Why Facebook Needs To Lean In and Fix Its Woman Problem


When criticism started pouring in about Sheryl Sandberg’s feminist manifesto Lean In, I couldn’t help but wonder if she would have suffered so much vitriol had the Facebook COO been a man.

The answer is no. We would never expect a male to speak on behalf of all men. That would be absurd. No one told Donald Trump that his advice to "get in too late and get out too early" wasn’t applicable to single dads or that when he said "the harder you work the luckier you get" was an insult to working class men who albeit working difficult jobs won’t get the million dollar salary if they just work "harder."  

Although the criticisms levied against her are valid, it’s ridiculous for us to expect a woman to keep forever silent until she’s in a position to speak about the experience of every woman. It’s a double-standard that men aren’t held up to. I think Sandberg has done a tremendous job of making gender inequality in the workplace an issue that’s now on all our radar. For that I applaud her.

Despite my admiration for Sandberg, I’m curious as to why she’s remained completely silent on Facebook’s really obvious lady problem. Is Facebook actually anti-woman? I’m glad you asked. Let me answer that question with another question.

Does this look anti-woman to you?

Pictures courtesy of Naked Security

As Graham Cluley from Naked Security notes, this is just one of countless examples of rape-promoting material that is allowed to freely exist on Facebook. He notes that on the website's terms and conditions, it says:

"Facebook does not permit hate speech, but distinguishes between serious and humorous speech." 

There’s a been a lot of talk about the site’s oddly subjective censorship policy that allows content promoting violence against women and rape, while policing pictures of women’s bodies online. Laura Bates for The Guardian notes:

"Over the past few years, women say they have been banned from the site and seen their pages removed for posting images of cupcakes iced like labia, pictures of breastfeeding mothers and photographs of women post-mastectomy."

So just to recap. Breastfeeding? Offensive. Promoting the rape of women with illegal drugs? Hilarious!

Because Facebook has been failing to protect its users from this hateful content, Trista Hendren decided to take Facebook's misogyny problem under her own hands. She created Rapebook — a watchdog group whose role was to scan and flag the website for abusive content. They reported everything from material promoting the rape of babies to content encouraging violence against pregnant women.

In the statement, Rapebook administrators explained that Facebook"s subjective policy is so biased, that it allows content promoting violence against women while deliberately removing feminist activism:

"Feminist activism is targeted for quick deletion by Facebook. Facebook will leave a picture of a woman who lies, obviously physically hurt, at the bottom of stairs, captioned 'next time don't get pregnant.' At the same time Facebook will delete a picture, taken from a news item, of a woman who displayed her breasts at a political protest and temporarily ban all the administrators of a page that displayed it."

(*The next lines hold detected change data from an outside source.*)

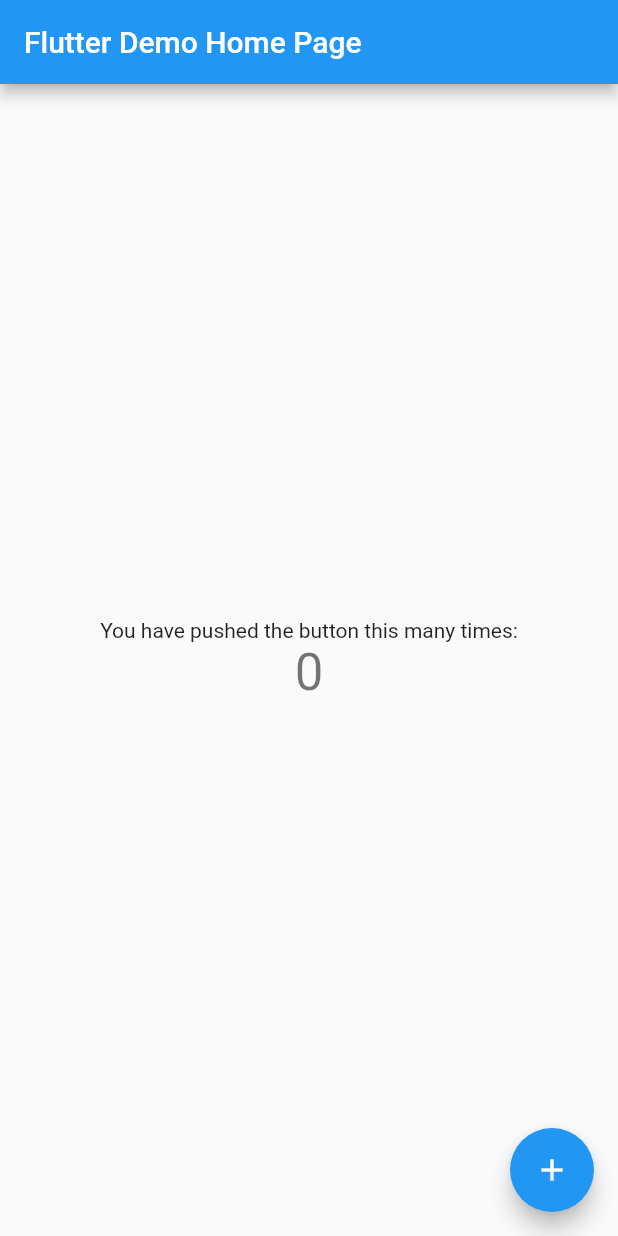
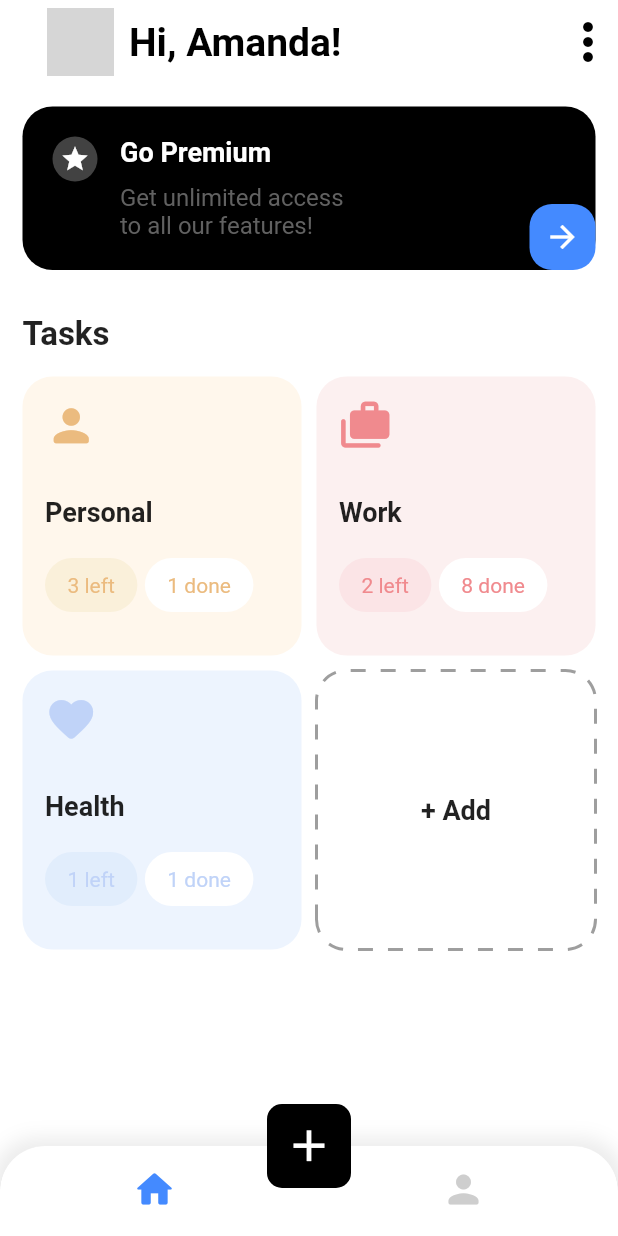
Before and after one commit to nharu-0630/GakujoGUI-Flutter, a Flutter app: the screen it shows after launch, on a phone screen of 412 x 824 dp. Run offline on Flutter 3.47's test engine with Material 2 defaults, Android fonts, the phone set to English and light mode, and no system bars; drawn by our look-alikes of dotted_border; grey boxes are pictures that could not be loaded.

Commit message:
front homepage

```diff
--- a/lib/constants/colors.dart
+++ b/lib/constants/colors.dart
@@ -0,0 +1,13 @@
+import 'package:flutter/material.dart';
+
+const Color kYellowLight = Color(0xFFFFF7EC);
+const Color kYellow = Color(0xFFFAF0DA);
+const Color kYellowDark = Color(0xFFEBBB7F);
+
+const Color kRedLight = Color(0xFFFCF0F0);
+const Color kRed = Color(0xFFFBE4E6);
+const Color kRedDark = Color(0xFFF08A8E);
+
+const Color kBlueLight = Color(0xFFEDF4FE);
+const Color kBlue = Color(0xFFE1EDFC);
+const Color kBlueDark = Color(0xFFC0D3F8);
--- a/lib/main.dart
+++ b/lib/main.dart
@@ -1,4 +1,6 @@
 import 'package:flutter/material.dart';
+import 'package:flutter/services.dart';
+import 'package:gakujo_task/screens/home/home.dart';
 
 void main() {
   runApp(const MyApp());
@@ -10,106 +12,12 @@ class MyApp extends StatelessWidget {
   // This widget is the root of your application.
   @override
   Widget build(BuildContext context) {
+    SystemChrome.setSystemUIOverlayStyle(
+        const SystemUiOverlayStyle(statusBarColor: Colors.transparent));
     return MaterialApp(
-      title: 'Flutter Demo',
-      theme: ThemeData(
-        // This is the theme of your application.
-        //
-        // Try running your application with "flutter run". You'll see the
-        // application has a blue toolbar. Then, without quitting the app, try
-        // changing the primarySwatch below to Colors.green and then invoke
-        // "hot reload" (press "r" in the console where you ran "flutter run",
-        // or simply save your changes to "hot reload" in a Flutter IDE).
-        // Notice that the counter didn't reset back to zero; the application
-        // is not restarted.
-        primarySwatch: Colors.blue,
-      ),
-      home: const MyHomePage(title: 'Flutter Demo Home Page'),
+      debugShowCheckedModeBanner: false,
+      title: 'Gakujo Task',
+      home: HomePage(),
     );
   }
 }
-
-class MyHomePage extends StatefulWidget {
-  const MyHomePage({Key? key, required this.title}) : super(key: key);
-
-  // This widget is the home page of your application. It is stateful, meaning
-  // that it has a State object (defined below) that contains fields that affect
-  // how it looks.
-
-  // This class is the configuration for the state. It holds the values (in this
-  // case the title) provided by the parent (in this case the App widget) and
-  // used by the build method of the State. Fields in a Widget subclass are
-  // always marked "final".
-
-  final String title;
-
-  @override
-  State<MyHomePage> createState() => _MyHomePageState();
-}
-
-class _MyHomePageState extends State<MyHomePage> {
-  int _counter = 0;
-
-  void _incrementCounter() {
-    setState(() {
-      // This call to setState tells the Flutter framework that something has
-      // changed in this State, which causes it to rerun the build method below
-      // so that the display can reflect the updated values. If we changed
-      // _counter without calling setState(), then the build method would not be
-      // called again, and so nothing would appear to happen.
-      _counter++;
-    });
-  }
-
-  @override
-  Widget build(BuildContext context) {
-    // This method is rerun every time setState is called, for instance as done
-    // by the _incrementCounter method above.
-    //
-    // The Flutter framework has been optimized to make rerunning build methods
-    // fast, so that you can just rebuild anything that needs updating rather
-    // than having to individually change instances of widgets.
-    return Scaffold(
-      appBar: AppBar(
-        // Here we take the value from the MyHomePage object that was created by
-        // the App.build method, and use it to set our appbar title.
-        title: Text(widget.title),
-      ),
-      body: Center(
-        // Center is a layout widget. It takes a single child and positions it
-        // in the middle of the parent.
-        child: Column(
-          // Column is also a layout widget. It takes a list of children and
-          // arranges them vertically. By default, it sizes itself to fit its
-          // children horizontally, and tries to be as tall as its parent.
-          //
-          // Invoke "debug painting" (press "p" in the console, choose the
-          // "Toggle Debug Paint" action from the Flutter Inspector in Android
-          // Studio, or the "Toggle Debug Paint" command in Visual Studio Code)
-          // to see the wireframe for each widget.
-          //
-          // Column has various properties to control how it sizes itself and
-          // how it positions its children. Here we use mainAxisAlignment to
-          // center the children vertically; the main axis here is the vertical
-          // axis because Columns are vertical (the cross axis would be
-          // horizontal).
-          mainAxisAlignment: MainAxisAlignment.center,
-          children: <Widget>[
-            const Text(
-              'You have pushed the button this many times:',
-            ),
-            Text(
-              '$_counter',
-              style: Theme.of(context).textTheme.headline4,
-            ),
-          ],
-        ),
-      ),
-      floatingActionButton: FloatingActionButton(
-        onPressed: _incrementCounter,
-        tooltip: 'Increment',
-        child: const Icon(Icons.add),
-      ), // This trailing comma makes auto-formatting nicer for build methods.
-    );
-  }
-}
--- /dev/null
+++ b/lib/models/task.dart
@@ -0,0 +1,56 @@
+import 'package:flutter/material.dart';
+import 'package:gakujo_task/constants/colors.dart';
+
+class Task {
+  IconData? iconData;
+  String? title;
+  Color? bgColor;
+  Color? iconColor;
+  Color? btnColor;
+  num? left;
+  num? done;
+  bool isLast;
+
+  Task(
+      {this.iconData,
+      this.title,
+      this.bgColor,
+      this.iconColor,
+      this.btnColor,
+      this.left,
+      this.done,
+      this.isLast = false});
+
+  static List<Task> generateTasks() {
+    return [
+      Task(
+        iconData: Icons.person_rounded,
+        title: 'Personal',
+        bgColor: kYellowLight,
+        iconColor: kYellowDark,
+        btnColor: kYellow,
+        left: 3,
+        done: 1,
+      ),
+      Task(
+        iconData: Icons.cases_rounded,
+        title: 'Work',
+        bgColor: kRedLight,
+        iconColor: kRedDark,
+        btnColor: kRed,
+        left: 2,
+        done: 8,
+      ),
+      Task(
+        iconData: Icons.favorite_rounded,
+        title: 'Health',
+        bgColor: kBlueLight,
+        iconColor: kBlueDark,
+        btnColor: kBlue,
+        left: 1,
+        done: 1,
+      ),
+      Task(isLast: true)
+    ];
+  }
+}
--- /dev/null
+++ b/lib/screens/detail/detail.dart
@@ -0,0 +1,16 @@
+import 'package:flutter/material.dart';
+import 'package:gakujo_task/models/task.dart';
+
+class DetailPage extends StatelessWidget {
+  final Task task;
+  DetailPage(this.task);
+
+  @override
+  Widget build(BuildContext context) {
+    return Scaffold(
+      body: Center(
+        child: Text('Detail Page'),
+      ),
+    );
+  }
+}
--- /dev/null
+++ b/lib/screens/home/home.dart
@@ -0,0 +1,111 @@
+import 'package:flutter/material.dart';
+import 'package:gakujo_task/screens/home/widgets/go_premium.dart';
+import 'package:gakujo_task/screens/home/widgets/tasks.dart';
+
+class HomePage extends StatelessWidget {
+  @override
+  Widget build(BuildContext context) {
+    return Scaffold(
+      backgroundColor: Colors.white,
+      appBar: _buildAppBar(),
+      body: Column(
+        crossAxisAlignment: CrossAxisAlignment.start,
+        children: [
+          GoPremium(),
+          Container(
+            padding: const EdgeInsets.all(15),
+            child: const Text(
+              'Tasks',
+              style: TextStyle(fontSize: 22, fontWeight: FontWeight.bold),
+            ),
+          ),
+          Expanded(
+            child: Tasks(),
+          )
+        ],
+      ),
+      bottomNavigationBar: _buildBottomNavigationBar(),
+      floatingActionButtonLocation: FloatingActionButtonLocation.centerDocked,
+      floatingActionButton: FloatingActionButton(
+        shape: RoundedRectangleBorder(borderRadius: BorderRadius.circular(10)),
+        elevation: 0,
+        backgroundColor: Colors.black,
+        onPressed: () {},
+        child: const Icon(
+          Icons.add,
+          size: 35,
+        ),
+      ),
+    );
+  }
+
+  AppBar _buildAppBar() {
+    return AppBar(
+      backgroundColor: Colors.white,
+      elevation: 0,
+      title: Row(children: [
+        Container(
+          height: 45,
+          width: 45,
+          margin: const EdgeInsets.only(left: 15),
+          child: ClipRRect(
+            borderRadius: BorderRadius.circular(10),
+            child: Image.asset('assets/images/avatar.jpg'),
+          ),
+        ),
+        const SizedBox(width: 10),
+        const Text('Hi, Amanda!',
+            style: TextStyle(
+              color: Colors.black,
+              fontSize: 26,
+              fontWeight: FontWeight.bold,
+            ))
+      ]),
+      actions: const [
+        Icon(
+          Icons.more_vert,
+          color: Colors.black,
+          size: 40,
+        )
+      ],
+    );
+  }
+
+  Widget _buildBottomNavigationBar() {
+    return Container(
+      decoration: BoxDecoration(
+          borderRadius: const BorderRadius.only(
+              topLeft: Radius.circular(30), topRight: Radius.circular(30)),
+          boxShadow: [
+            BoxShadow(
+                color: Colors.grey.withOpacity(0.2),
+                spreadRadius: 5,
+                blurRadius: 10)
+          ]),
+      child: ClipRRect(
+        borderRadius: const BorderRadius.only(
+            topLeft: Radius.circular(30), topRight: Radius.circular(30)),
+        child: BottomNavigationBar(
+            backgroundColor: Colors.white,
+            showSelectedLabels: false,
+            showUnselectedLabels: false,
+            selectedItemColor: Colors.blueAccent,
+            unselectedItemColor: Colors.grey.withOpacity(0.5),
+            items: const [
+              BottomNavigationBarItem(
+                  label: 'Home',
+                  icon: Icon(
+                    Icons.home_rounded,
+                    size: 30,
+                  )),
+              BottomNavigationBarItem(
+                  label: 'Person',
+                  icon: Icon(
+                    Icons.person_rounded,
+                    size: 30,
+                  )),
+            ]),
+      ),
+    );
+  }
+}
--- /dev/null
+++ b/lib/screens/home/widgets/go_premium.dart
@@ -0,0 +1,66 @@
+import 'package:flutter/material.dart';
+
+class GoPremium extends StatelessWidget {
+  @override
+  Widget build(BuildContext context) {
+    return Container(
+      child: Stack(
+        children: [
+          Container(
+            margin: const EdgeInsets.all(15),
+            padding: const EdgeInsets.all(20),
+            decoration: BoxDecoration(
+                color: Colors.black, borderRadius: BorderRadius.circular(20)),
+            child: Row(crossAxisAlignment: CrossAxisAlignment.start, children: [
+              Container(
+                padding: const EdgeInsets.all(5),
+                decoration: BoxDecoration(
+                    color: Colors.grey[800], shape: BoxShape.circle),
+                child: const Icon(
+                  Icons.star,
+                  color: Colors.white,
+                  size: 20,
+                ),
+              ),
+              const SizedBox(width: 15),
+              Column(
+                crossAxisAlignment: CrossAxisAlignment.start,
+                children: [
+                  const Text(
+                    'Go Premium',
+                    style: TextStyle(
+                        fontSize: 18,
+                        fontWeight: FontWeight.bold,
+                        color: Colors.white),
+                  ),
+                  const SizedBox(height: 10),
+                  Text(
+                    'Get unlimited access\nto all our features!',
+                    style: TextStyle(
+                      fontSize: 16,
+                      color: Colors.grey[700],
+                    ),
+                  )
+                ],
+              )
+            ]),
+          ),
+          Positioned(
+            bottom: 15,
+            right: 15,
+            child: Container(
+              padding: const EdgeInsets.all(10),
+              decoration: BoxDecoration(
+                  color: Colors.blueAccent,
+                  borderRadius: BorderRadius.circular(15)),
+              child: const Icon(
+                Icons.arrow_forward,
+                color: Colors.white,
+              ),
+            ),
+          )
+        ],
+      ),
+    );
+  }
+}
--- /dev/null
+++ b/lib/screens/home/widgets/tasks.dart
@@ -0,0 +1,86 @@
+import 'package:dotted_border/dotted_border.dart';
+import 'package:flutter/material.dart';
+import 'package:flutter/src/widgets/framework.dart';
+import 'package:gakujo_task/models/task.dart';
+import 'package:gakujo_task/screens/detail/detail.dart';
+
+class Tasks extends StatelessWidget {
+  final tasksList = Task.generateTasks();
+
+  @override
+  Widget build(BuildContext context) {
+    return Container(
+        padding: const EdgeInsets.symmetric(horizontal: 15),
+        child: GridView.builder(
+          itemCount: tasksList.length,
+          gridDelegate: const SliverGridDelegateWithFixedCrossAxisCount(
+              crossAxisCount: 2, crossAxisSpacing: 10, mainAxisSpacing: 10),
+          itemBuilder: ((context, index) => tasksList[index].isLast
+              ? _buildAddTasks()
+              : _buildTask(context, tasksList[index])),
+        ));
+  }
+
+  Widget _buildAddTasks() {
+    return DottedBorder(
+        borderType: BorderType.RRect,
+        radius: const Radius.circular(20),
+        dashPattern: const [10, 10],
+        color: Colors.grey,
+        strokeWidth: 2,
+        child: const Center(
+          child: Text(
+            '+ Add',
+            style: TextStyle(fontSize: 18, fontWeight: FontWeight.bold),
+          ),
+        ));
+  }
+
+  Widget _buildTask(BuildContext context, Task task) {
+    return GestureDetector(
+      onTap: () {
+        Navigator.of(context)
+            .push(MaterialPageRoute(builder: (context) => DetailPage(task)));
+      },
+      child: Container(
+        padding: const EdgeInsets.all(15),
+        decoration: BoxDecoration(
+            color: task.bgColor, borderRadius: BorderRadius.circular(20)),
+        child: Column(crossAxisAlignment: CrossAxisAlignment.start, children: [
+          Icon(
+            task.iconData,
+            color: task.iconColor,
+            size: 35,
+          ),
+          const SizedBox(height: 30),
+          Text(
+            task.title!,
+            style: const TextStyle(fontSize: 18, fontWeight: FontWeight.bold),
+          ),
+          const SizedBox(height: 20),
+          Row(
+            children: [
+              _buildTaskStatus(
+                  task.btnColor!, task.iconColor!, '${task.left} left'),
+              const SizedBox(width: 5),
+              _buildTaskStatus(
+                  Colors.white, task.iconColor!, '${task.done} done')
+            ],
+          )
+        ]),
+      ),
+    );
+  }
+
+  Widget _buildTaskStatus(Color bgColor, Color txColor, String text) {
+    return Container(
+      padding: const EdgeInsets.symmetric(horizontal: 15, vertical: 10),
+      decoration: BoxDecoration(
+          color: bgColor, borderRadius: BorderRadius.circular(20)),
+      child: Text(
+        text,
+        style: TextStyle(color: txColor),
+      ),
+    );
+  }
+}
--- a/pubspec.yaml
+++ b/pubspec.yaml
@@ -33,6 +33,7 @@ dependencies:
   # The following adds the Cupertino Icons font to your application.
   # Use with the CupertinoIcons class for iOS style icons.
   cupertino_icons: ^1.0.2
+  dotted_border: ^2.0.0+3
 
 dev_dependencies:
   flutter_test:
```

Like any woman who dares take a stand against rape, Hendren was bombarded with rape threats. Unfortunately, there's a sad correlation between those two things. Hackers got their hands on her personal information and trolled their way into her private life calling her house repeatedly and disseminating extremely disturbing death threats (which I have seen but will not post here). For her own safety, Hendren was forced to end her courageous crusade against the type of violence that is now levelled against her personally.

Fellow PolicyMic pundit Soraya Chemaly notes that Trista's tragic tale sends a terrible message of encouragement to trolls:

"By its actions, or lack thereof, Facebook has made itself a space left more rape tolerant than rape intolerant as a result of her leaving."

Now, although I don't think it's realistic to expect Sheryl Sandberg to speak on every issue that affects women, it's disturbing that she hasn't spoken out about the blatant misogyny that takes place in her own company — especially when she said, "I really believe that when you give people authentic identity, which is what Facebook does, and you can be your real self and connect with real people online, things will change."

How are female users expected to freely express themselves in an online community that censors their vagina-shaped cupcake pictures but refuses to take down content promoting rape? More importantly, why is a woman who is profoundly dedicated to encouraging women "to stand up for themselves" not standing up for them right now?

In her book, Sandberg also asks female readers, "What would you do if you weren't afraid?" I'd like to know what Trista could have accomplished if she hadn't been afraid. I'm wondering what women could accomplish if they weren't afraid. As long as companies such as Facebook continue to disproportionately silence them, I guess we'll never know.

Facebook, uphold your own terms and conditions to insure the safety of all. Join the conversation on Facebook and on Twitter using the hashtags #SupportTrista and #LeanIn and directing your Tweets to Facebook.

For more on Facebook's lady problem, follow me on Twitter: @feministabulous